Players must be named on 75% of the Baseball Writers Association of America’s ballots to get in. Raines was named on 86% of the ballots. Bagwell was named on 86.2%. Rodriguez was named on 76%. Non-inductees with significant vote totals include Trevor Hoffman at 74% and Vladimir Guerrero at  71.7%. The full results can be seen here.

Others not making the cut but still alive for next year, with vote totals in parenthesis: Edgar Martinez (58.6); Roger Clemens (54.1); Barry Bonds (53.8); Mike Mussina (51.8); Curt Schilling (45.0); Manny Ramirez (23.8); Larry Walker (21.9); Fred McGriff (21.7); Jeff Kent (16.7); Gary Sheffield (13.3%); Billy Wagner (10.2); and Sammy Sosa (8.6). Making his final appearance on the ballot was Lee Smith, who received 34.2% of the vote in his last year of eligibility. He will now be the business of the Veterans Committee.

Players who fell off the ballot due to not having the requisite 5% to stay on: Jorge Posada; Magglio Ordoñez; Edgar Renteria; Jason Varitek; Tim Wakefield; Casey Blake; Pat Burrell; Orlando Cabrera; Mike Cameron; J.D. Drew; Carlos Guillen; Derrek Lee; Melvin Mora; Arthur Rhodes; Freddy Sanchez; and Matt Stairs

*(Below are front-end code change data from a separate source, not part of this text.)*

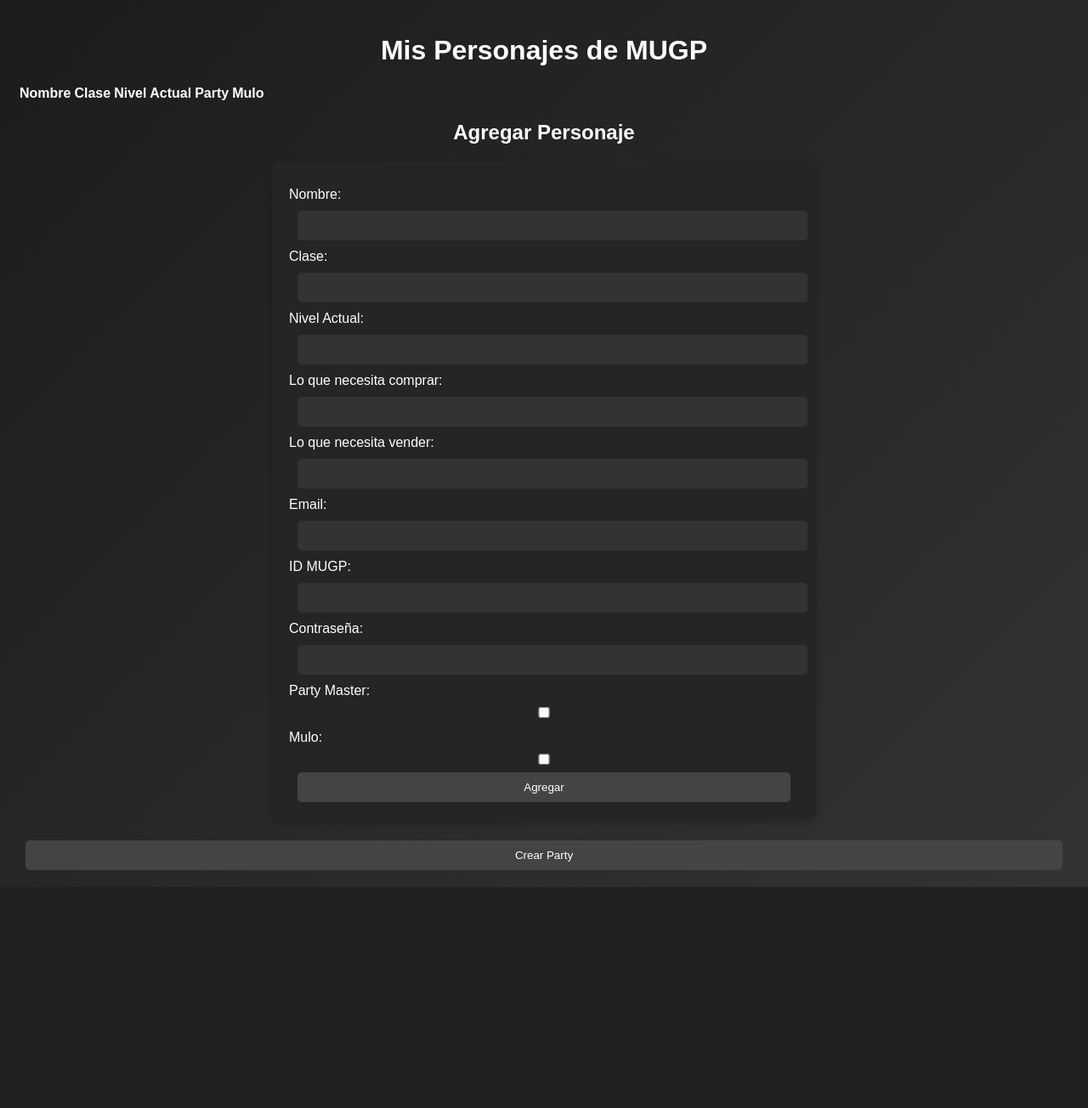
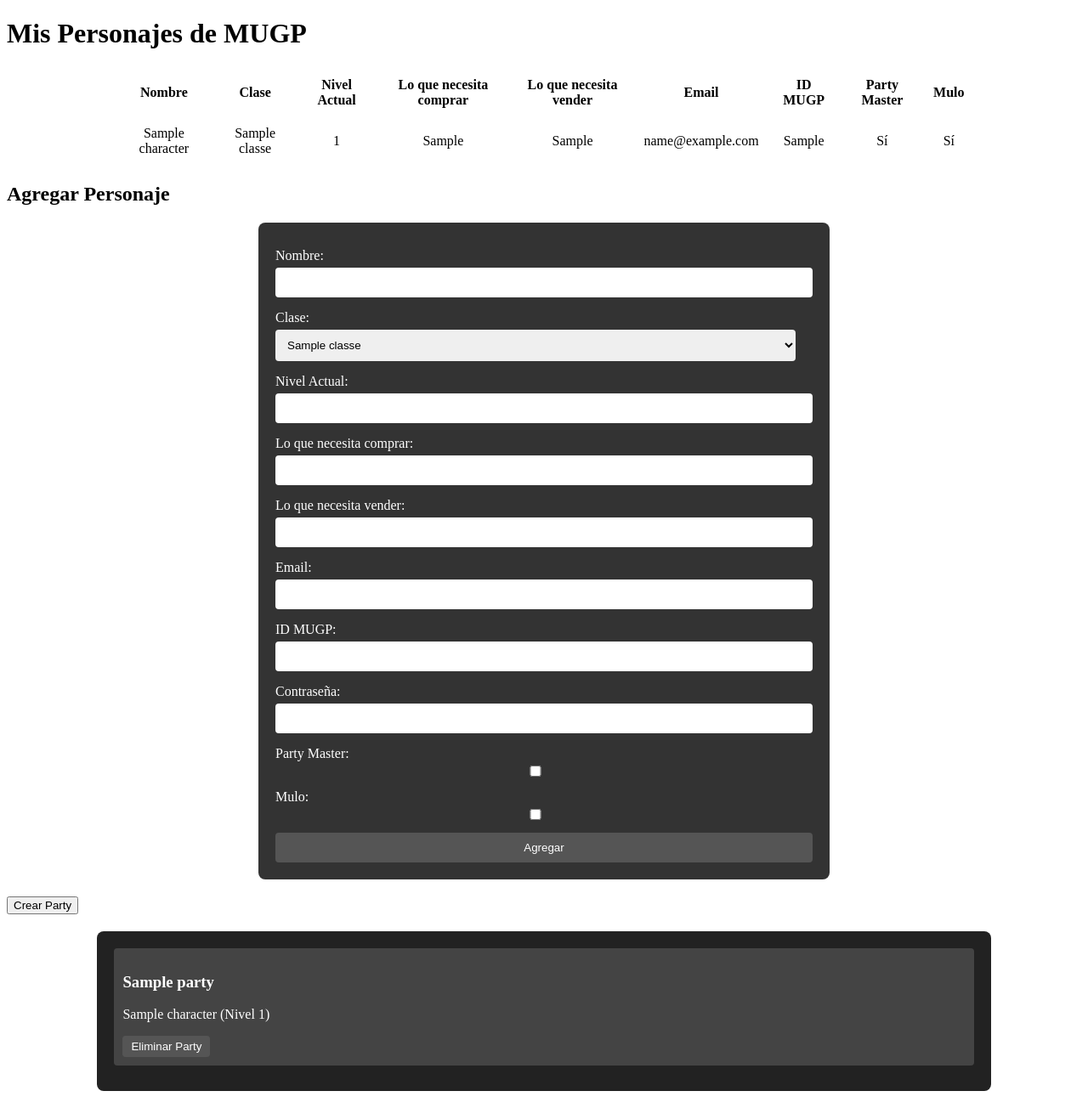
Before and after one commit to RaphaCarpio1532/mugp-manager, a Flask app: page / in a window 1280 px wide. Shown: the whole page at 85% size. Before the commit the page ends 1044 px from the top, so only its background shows below. Run offline with Flask 3, Linux system fonts and the light colour scheme; tables that the repository leaves empty hold one stand-in row (values such as "Sample post"); data that the repository does not hold is empty.

Commit message:
Fix characters endpoint, add validation, and improve UI

```diff
--- a/app.py
+++ b/app.py
@@ -1,124 +1,131 @@
-from flask import Flask, render_template, request, jsonify
-import sqlite3
+from flask import Flask, request, jsonify, render_template
+from flask_sqlalchemy import SQLAlchemy
+import os
 
 app = Flask(__name__)
 
-# Conexión a la base de datos
-def connect_db():
-    return sqlite3.connect('database.db')
+# Database Configuration
+BASE_DIR = os.path.abspath(os.path.dirname(__file__))
+app.config['SQLALCHEMY_DATABASE_URI'] = 'sqlite:///' + os.path.join(BASE_DIR, 'database.db')
+app.config['SQLALCHEMY_TRACK_MODIFICATIONS'] = False
 
-# Ruta para cargar el HTML
+db = SQLAlchemy(app)
+
+# Database Models
+class Character(db.Model):
+    __tablename__ = 'characters'
+    id = db.Column(db.Integer, primary_key=True)
+    name = db.Column(db.String(100), nullable=False)
+    class_id = db.Column(db.Integer, db.ForeignKey('classes.id'), nullable=False)
+    level = db.Column(db.Integer, nullable=False)
+    to_buy = db.Column(db.String(200))
+    to_sell = db.Column(db.String(200))
+    email = db.Column(db.String(100), nullable=False)
+    id_mugp = db.Column(db.String(100), nullable=False)
+    password = db.Column(db.String(100), nullable=False)
+    is_party_master = db.Column(db.Boolean, default=False)
+    is_mule = db.Column(db.Boolean, default=False)
+    character_class = db.relationship('Class', backref='characters')
+
+class Class(db.Model):
+    __tablename__ = 'classes'
+    id = db.Column(db.Integer, primary_key=True)
+    class_name = db.Column(db.String(100), nullable=False)
+
+class Party(db.Model):
+    id = db.Column(db.Integer, primary_key=True)
+    name = db.Column(db.String(100), nullable=False)
+    members = db.relationship('Character', secondary='party_members', backref='parties')
+
+party_members = db.Table('party_members',
+    db.Column('party_id', db.Integer, db.ForeignKey('party.id'), primary_key=True),
+    db.Column('character_id', db.Integer, db.ForeignKey('characters.id'), primary_key=True)
+)
+
+# Main Route
 @app.route('/')
 def index():
     return render_template('index.html')
 
-# Ruta para obtener personajes
+# Endpoint to Get Characters
 @app.route('/get_characters', methods=['GET'])
 def get_characters():
-    conn = connect_db()
-    cursor = conn.cursor()
-    cursor.execute('''
-        SELECT c.name, cl.class_name, c.current_level, c.is_party_master, c.is_mule
-        FROM characters c
-        JOIN classes cl ON c.class_id = cl.id
-    ''')
-    characters = cursor.fetchall()
-    conn.close()
-    return jsonify(characters)
+    characters = Character.query.all()
+    characters_list = []
+    for char in characters:
+        character_class_name = char.character_class.class_name if char.character_class else "Unknown"
+        characters_list.append([
+            char.name,
+            character_class_name,
+            char.level,
+            char.to_buy,
+            char.to_sell,
+            char.email,
+            char.id_mugp,
+            char.is_party_master,
+            char.is_mule,
+            char.id
+        ])
+    return jsonify(characters_list)
 
-# Ruta para agregar personajes
+# Endpoint to Get Classes
+@app.route('/get_classes', methods=['GET'])
+def get_classes():
+    classes = Class.query.all()
+    classes_list = [{'id': cls.id, 'class_name': cls.class_name} for cls in classes]
+    return jsonify(classes_list)
+
+# Endpoint to Add a Character
 @app.route('/add_character', methods=['POST'])
 def add_character():
+    try:
+        data = request.get_json()
+        new_character = Character(
+            name=data['name'],
+            class_id=data['class_id'],
+            level=data['level'],
+            to_buy=data.get('to_buy'),
+            to_sell=data.get('to_sell'),
+            email=data['email'],
+            id_mugp=data['id_mugp'],
+            password=data['password'],
+            is_party_master=data.get('is_party_master', False),
+            is_mule=data.get('is_mule', False)
+        )
+        db.session.add(new_character)
+        db.session.commit()
+        return jsonify({'status': 'success'})
+    except Exception as e:
+        print(f"Error al agregar personaje: {e}")
+        return jsonify({'status': 'error', 'message': str(e)})
+
+# Endpoint to Create a Party
+@app.route('/add_party', methods=['POST'])
+def add_party():
     data = request.get_json()
-    print(data)
-
-    # Asegurarnos de que 'is_party_master' y 'is_mule' tengan valores predeterminados
-    is_party_master = data.get('is_party_master', False)  # False si no está presente
-    is_mule = data.get('is_mule', False)  # False si no está presente
-
-    conn = connect_db()
-    cursor = conn.cursor()
-    cursor.execute('''
-        INSERT INTO characters (name, class_id, current_level, to_buy, to_sell, email, id_mugp, password, is_party_master, is_mule)
-        VALUES (?, ?, ?, ?, ?, ?, ?, ?, ?, ?)''',
-        (data['name'], data['class'], data['level'], data['to_buy'], data['to_sell'], data['email'], data['id_mugp'], data['password'], is_party_master, is_mule)
-    )
-    print("Datos insertados")
-    conn.commit()
-    conn.close()
+    new_party = Party(name=data['party_name'])
+    db.session.add(new_party)
+    db.session.commit()
+    # Add members to the party
+    for char_id in data['character_ids']:
+        character = Character.query.get(char_id)
+        if character:
+            new_party.members.append(character)
+    db.session.commit()
     return jsonify({'status': 'success'})
 
-
-@app.route('/delete_character/<int:id>', methods=['DELETE'])
-def delete_character(id):
-    conn = connect_db()
-    cursor = conn.cursor()
-    cursor.execute("DELETE FROM characters WHERE id = ?", (id,))
-    conn.commit()
-    conn.close()
-    return jsonify({'status': 'success'})
-
-
-@app.route('/add_party', methods=['POST'])
-def add_party():
-    data = request.json
-    party_name = data['party_name']
-    character_ids = data['character_ids']  # Lista de IDs de personajes seleccionados
-
-    conn = connect_db()
-    cursor = conn.cursor()
-
-    # Insertar el party
-    cursor.execute('INSERT INTO parties (party_name) VALUES (?)', (party_name,))
-    party_id = cursor.lastrowid
-
-    # Insertar los personajes en el party
-    for character_id in character_ids:
-        cursor.execute('INSERT INTO party_members (party_id, character_id) VALUES (?, ?)', (party_id, character_id))
-
-    conn.commit()
-    conn.close()
-
-    return jsonify({'status': 'success'})
-
-# Ruta para obtener los parties y sus miembros
+# Endpoint to Get Parties
 @app.route('/get_parties', methods=['GET'])
 def get_parties():
-    conn = connect_db()
-    cursor = conn.cursor()
-
-    # Obtener todos los parties
-    cursor.execute("SELECT id, party_name FROM parties")
-    parties = cursor.fetchall()
-
-    parties_list = []
-
-    # Iterar sobre cada party y obtener sus miembros
-    for party in parties:
-        party_id, party_name = party
-
-        # Obtener los miembros del party
-        cursor.execute('''
-            SELECT c.name, c.current_level
-            FROM party_members pm
-            JOIN characters c ON pm.character_id = c.id
-            WHERE pm.party_id = ?
-        ''', (party_id,))
-
-        members = cursor.fetchall()
-        member_list = [{'name': member[0], 'level': member[1]} for member in members]
-
-        # Formatear la información del party
-        parties_list.append({
-            'id': party_id,
-            'party_name': party_name,
-            'members': member_list
-        })
-
-    conn.close()
+    parties = Party.query.all()
+    parties_list = [{
+        'party_name': party.name,
+        'members': [{'name': member.name, 'level': member.level} for member in party.members],
+        'id': party.id
+    } for party in parties]
     return jsonify(parties_list)
 
-
-
 if __name__ == '__main__':
+    with app.app_context():
+        db.create_all()  # Create tables if they do not exist
     app.run(debug=True)
--- a/static/css/styles.css
+++ b/static/css/styles.css
@@ -1,56 +1,86 @@
-/* Estilos generales */
-body {
-    background: linear-gradient(135deg, #1c1c1c, #333); /* Gradiente de fondo */
-    color: white;
-    font-family: 'Brooklyn', sans-serif;
-    padding: 20px;
-    margin: 0;
+#characters-table {
+    width: 80%;
+    margin: 0 auto;
+    border-collapse: collapse;
+    text-align: center;
 }
 
-h1, h2 {
-    text-align: center; /* Centramos los títulos */
-    margin-bottom: 20px; /* Espacio inferior */
-    color: #fff;
+#characters-table th, #characters-table td {
+    border: 1px solid #ffffff;
+    padding: 10px;
 }
 
-/* Estilos del formulario */
-form {
-    max-width: 600px; /* Ancho del formulario */
+#add-character-form {
+    width: 50%;
+    margin: 20px auto;
+    background-color: #333;
+    padding: 20px;
+    border-radius: 8px;
+}
+
+#add-character-form label {
+    display: block;
+    margin-top: 10px;
+    color: #ffffff;
+}
+
+#add-character-form input, #add-character-form select {
+    width: calc(100% - 20px);
+    padding: 10px;
+    margin: 5px 0;
+    border: none;
+    border-radius: 4px;
+}
+
+#add-character-form button {
+    width: 100%;
+    padding: 10px;
+    background-color: #555;
+    color: #ffffff;
+    border: none;
+    border-radius: 4px;
+    cursor: pointer;
+    margin-top: 10px;
+}
+
+#add-character-form button:hover {
+    background-color: #777;
+}
+
+#parties-container {
+    width: 80%;
     margin: 20px auto;
     padding: 20px;
-    background-color: #252525;
-    border-radius: 10px;
-    box-shadow: 0 4px 8px rgba(0, 0, 0, 0.2);
+    background-color: #222;
+    border-radius: 8px;
 }
 
-label {
-    display: block;
-    margin-bottom: 5px;
-    margin-top: 10px; /* Añadir espacio superior */
+.party-box {
+    background-color: #444;
+    padding: 10px;
+    margin-bottom: 10px;
+    border-radius: 4px;
 }
 
-input, select, button {
-    margin-top: 5px;
-    padding: 10px;
-    width: calc(100% - 20px);
-    margin-left: 10px;
-    background-color: #333;
-    border: none;
-    border-radius: 5px;
-    color: white;
+.party-box h3 {
+    color: #ffffff;
 }
 
-button {
-    background-color: #444;
-    cursor: pointer;
-    transition: background-color 0.3s;
+.party-box ul {
+    list-style-type: none;
+    padding: 0;
+    color: #ffffff;
 }
 
-button:hover {
-    background-color: #edcb1e;
+.party-box button {
+    padding: 5px 10px;
+    background-color: #555;
+    color: #ffffff;
+    border: none;
+    border-radius: 4px;
+    cursor: pointer;
 }
 
-/* Estilos del contenedor de parties */
-#parties-container {
-    margin
+.party-box button:hover {
+    background-color: #777;
 }
--- a/static/js/script.js
+++ b/static/js/script.js
@@ -1,6 +1,7 @@
 document.addEventListener('DOMContentLoaded', function() {
     loadCharacters(); // Cargar los personajes al cargar la página
     loadParties(); // Cargar los parties al cargar la página
+    loadClasses(); // Cargar las clases al cargar la página
 });
 
 // Función para cargar y mostrar los personajes
@@ -17,13 +18,35 @@
                     <td>${character[0]}</td>
                     <td>${character[1]}</td>
                     <td>${character[2]}</td>
-                    <td>${character[3] ? 'Sí' : 'No'}</td>
-                    <td>${character[4] ? 'Sí' : 'No'}</td>
+                    <td>${character[3]}</td>
+                    <td>${character[4]}</td>
+                    <td>${character[5]}</td>
+                    <td>${character[6]}</td>
+                    <td>${character[7] ? 'Sí' : 'No'}</td>
+                    <td>${character[8] ? 'Sí' : 'No'}</td>
                 `;
                 charactersTable.appendChild(row);
             });
         })
         .catch(error => console.error('Error al cargar personajes:', error));
+}
+
+// Función para cargar las clases y llenar el select correspondiente
+function loadClasses() {
+    fetch('/get_classes')
+        .then(response => response.json())
+        .then(data => {
+            const classSelect = document.querySelector('#class');
+            classSelect.innerHTML = ''; // Limpiar opciones previas
+
+            data.forEach(cls => {
+                const option = document.createElement('option');
+                option.value = cls.id;
+                option.textContent = cls.class_name;
+                classSelect.appendChild(option);
+            });
+        })
+        .catch(error => console.error('Error al cargar las clases:', error));
 }
 
 // Función para mostrar el formulario de creación de party
@@ -40,7 +63,7 @@
 
             data.forEach(character => {
                 const option = document.createElement('option');
-                option.value = character[5]; // ID del personaje
+                option.value = character[9]; // ID del personaje
                 option.textContent = `${character[0]} - Nivel ${character[2]}`; // Nombre y nivel
                 select.appendChild(option);
             });
@@ -108,3 +131,37 @@
     })
     .catch(error => console.error('Error al eliminar party:', error));
 }
+
+// Función para agregar un personaje
+document.querySelector('#add-character-form').addEventListener('submit', function(event) {
+    event.preventDefault();
+
+    const characterData = {
+        name: document.querySelector('#name').value,
+        class_id: document.querySelector('#class').value,
+        level: document.querySelector('#level').value,
+        to_buy: document.querySelector('#to_buy').value,
+        to_sell: document.querySelector('#to_sell').value,
+        email: document.querySelector('#email').value,
+        id_mugp: document.querySelector('#id_mugp').value,
+        password: document.querySelector('#password').value,
+        is_party_master: document.querySelector('#is_party_master').checked,
+        is_mule: document.querySelector('#is_mule').checked
+    };
+
+    fetch('/add_character', {
+        method: 'POST',
+        headers: {
+            'Content-Type': 'application/json'
+        },
+        body: JSON.stringify(characterData)
+    })
+    .then(response => response.json())
+    .then(data => {
+        if (data.status === 'success') {
+            alert('Personaje agregado exitosamente!');
+            loadCharacters(); // Recargar la lista de personajes después de agregar
+        }
+    })
+    .catch(error => console.error('Error al agregar personaje:', error));
+});
--- a/templates/index.html
+++ b/templates/index.html
@@ -15,7 +15,11 @@
                 <th>Nombre</th>
                 <th>Clase</th>
                 <th>Nivel Actual</th>
-                <th>Party</th>
+                <th>Lo que necesita comprar</th>
+                <th>Lo que necesita vender</th>
+                <th>Email</th>
+                <th>ID MUGP</th>
+                <th>Party Master</th>
                 <th>Mulo</th>
             </tr>
         </thead>
@@ -28,24 +32,36 @@
     <form id="add-character-form">
         <label for="name">Nombre:</label>
         <input type="text" id="name" name="name" required><br>
+
         <label for="class">Clase:</label>
-        <input type="text" id="class" name="class" required><br>
+        <select id="class" name="class" required>
+            <!-- Las opciones de clases se llenarán dinámicamente con JavaScript -->
+        </select><br>
+
         <label for="level">Nivel Actual:</label>
         <input type="number" id="level" name="level" required><br>
+
         <label for="to_buy">Lo que necesita comprar:</label>
         <input type="text" id="to_buy" name="to_buy"><br>
+
         <label for="to_sell">Lo que necesita vender:</label>
         <input type="text" id="to_sell" name="to_sell"><br>
+
         <label for="email">Email:</label>
         <input type="email" id="email" name="email" required><br>
+
         <label for="id_mugp">ID MUGP:</label>
         <input type="text" id="id_mugp" name="id_mugp" required><br>
+
         <label for="password">Contraseña:</label>
         <input type="password" id="password" name="password" required><br>
+
         <label for="is_party_master">Party Master:</label>
         <input type="checkbox" id="is_party_master" name="is_party_master"><br>
+
         <label for="is_mule">Mulo:</label>
         <input type="checkbox" id="is_mule" name="is_mule"><br>
+
         <button type="submit">Agregar</button>
     </form>
 
```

We’ll have continued updates on today’s Hall of Fame vote throughout the evening and in the coming days. In the meantime, congratulations to this year’s inductees, Tim Raines, Jeff Bagwell and Ivan Rodriguez!